184.108.40.206 Magnetic Measurements
If data from magnetic measurements are presented, the manuscript must provide a thorough description of the experimental details pertaining to how the sample was measured (in a gelatin capsule, Teflon capsule, as a powder, etc.). If the data have been corrected for sample or sample-holder diamagnetism, the diamagnetic correction term must be provided and the manner in which it was determined (e.g., calculated using Pascal’s constants, measured) must be stated. Any fit of magnetic data [e.g., χ(T), χ(1/T), χT(T), μ(T), M(H), etc.] to an analytical expression must be accompanied by the Hamiltonian from which the analytical expression is derived, the analytical expression itself, and the fitting parameters. If the expression is lengthy, it may be included in the Electronic Supplementary Information instead of within the main manuscript text. Its inclusion as supplementary information should be noted in the "Electronic Supplementary Information" paragraph at the end of the manuscript. When an exchange coupling constant (J) is quoted in the abstract, the form of the Hamiltonian must also be included in the abstract.
3.1.4 Nano-sized materials (e.g. quantum dots, nanoparticles, nanotubes, nanowires)
It is essential that the authors not only provide detailed characterisation on individual objects (see Section 3.1.3) but also a comprehensive characterisation of the bulk composition.
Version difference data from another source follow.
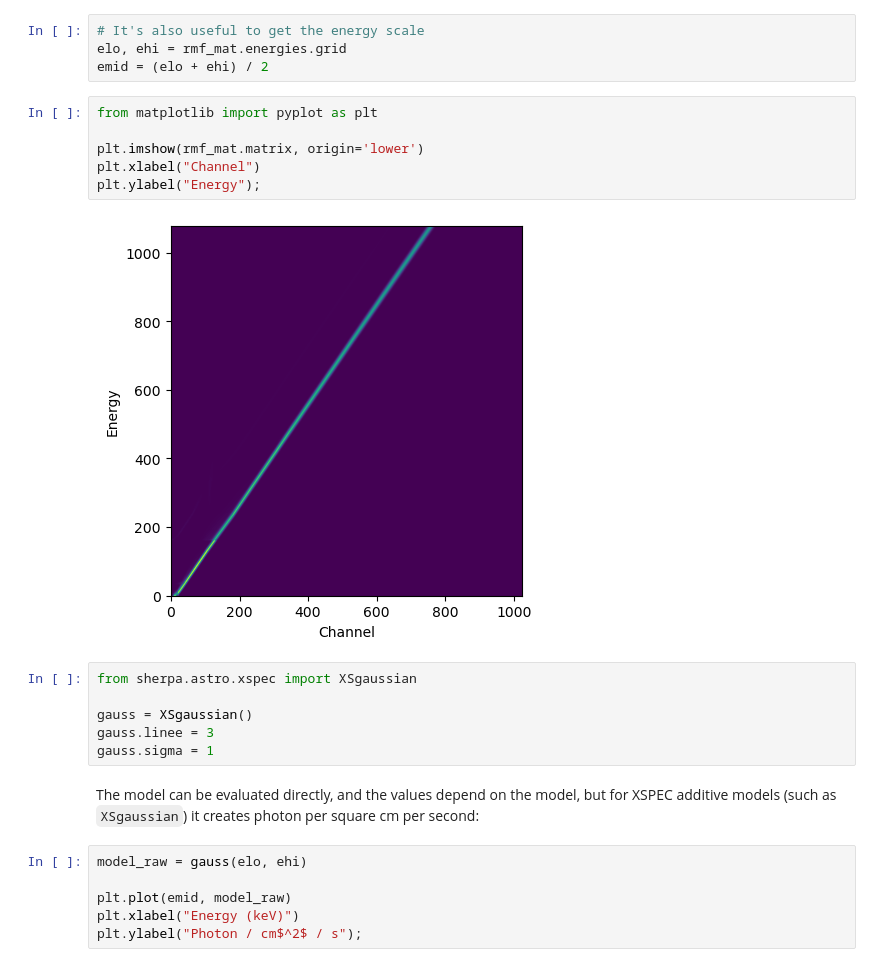
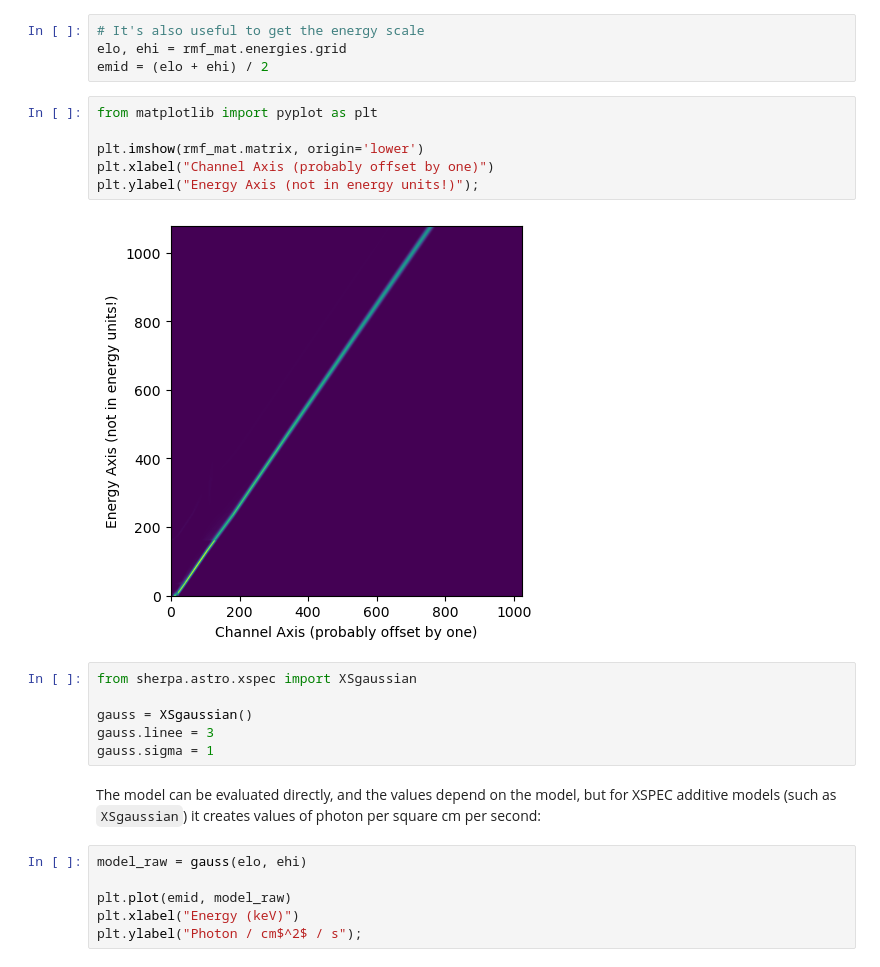
Before and after one commit to DougBurke/sherpa-standalone-notebooks, a Jupyter notebook: A deep dive into responses.ipynb, the cells around one changed output. Drawn from its saved outputs; the diff is of its cells as text.

```diff
--- a/A deep dive into responses.ipynb
+++ b/A deep dive into responses.ipynb
@@ -66,11 +76,11 @@ emid = (elo + ehi) / 2
 # %%
 from matplotlib import pyplot as plt
 
 plt.imshow(rmf_mat.matrix, origin='lower')
-plt.xlabel("Channel")
-plt.ylabel("Energy");
+plt.xlabel("Channel Axis (probably offset by one)")
+plt.ylabel("Energy Axis (not in energy units!)");
 # %% [output]
-[figure, old version]
+[figure, new version]
 # %%
 from sherpa.astro.xspec import XSgaussian
 
@@ -79,7 +89,7 @@ gauss.linee = 3
 gauss.sigma = 1
 # %% [markdown]
 The model can be evaluated directly, and the values depend on the model, but for XSPEC additive models (such as `XSgaussian`)
-it creates photon per square cm per second:
+it creates values of photon per square cm per second:
 # %%
 model_raw = gauss(elo, ehi)
 
```
Also changed, not shown: parts of 29 cells of this notebook.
Characterisation of the bulk of the sample could require determination of the chemical composition and size distribution over large portions of the sample.
3.1.5 Biomolecules (e.g. enzymes, proteins, DNA/RNA, oligosaccharides, oligonucleotides)
Authors should provide rigorous evidence for the identity and purity of the biomolecules described. The techniques that may be employed to substantiate identity include mass spectrometry, LC-MS, sequencing data (for proteins and oligonucleotides), high field 1H or 13C NMR spectroscopy, or X-ray crystallography. Purity must be established by one or more of the following: HPLC, gel electrophoresis, capillary electrophoresis, or high field 1H or 13C NMR spectroscopy. Sequence verification also needs to be carried out for nucleic acid cases involving molecular biology including all mutants; for new protein or gene sequences, the entire sequence must be provided. For organic synthesis involving DNA, RNA oligonucleotides, their derivatives or mimics, purity must be established using HPLC and mass spectrometry as a minimum. For new derivatives comprising modified monomers, the usual organic chemistry analytical requirements for the novel monomer must be provided (see Section 3.1.1). It is not, however, necessary to provide this level of characterisation for the oligonucleotide into which the novel monomer is incorporated.
3.2 Computational results
Authors must provide sufficient information to enable readers to reproduce any computational results. If software was used for calculations and is generally available, it must be properly cited in the Notes and References. References to the methods upon which the software is based must also be provided. Equations, data, geometric parameters/coordinates, or other numerical parameters essential to reproduction of the computational results (or adequate references when available in the open literature) must be provided. Authors who report the results of electronic structure calculations in relative energies should also include in Electronic Supplementary Information the absolute energies obtained directly from the computational output files. Computational results obtained using methods, parameters, or input data that are not adequately described in the manuscript or in the referenced literature are not acceptable for publication.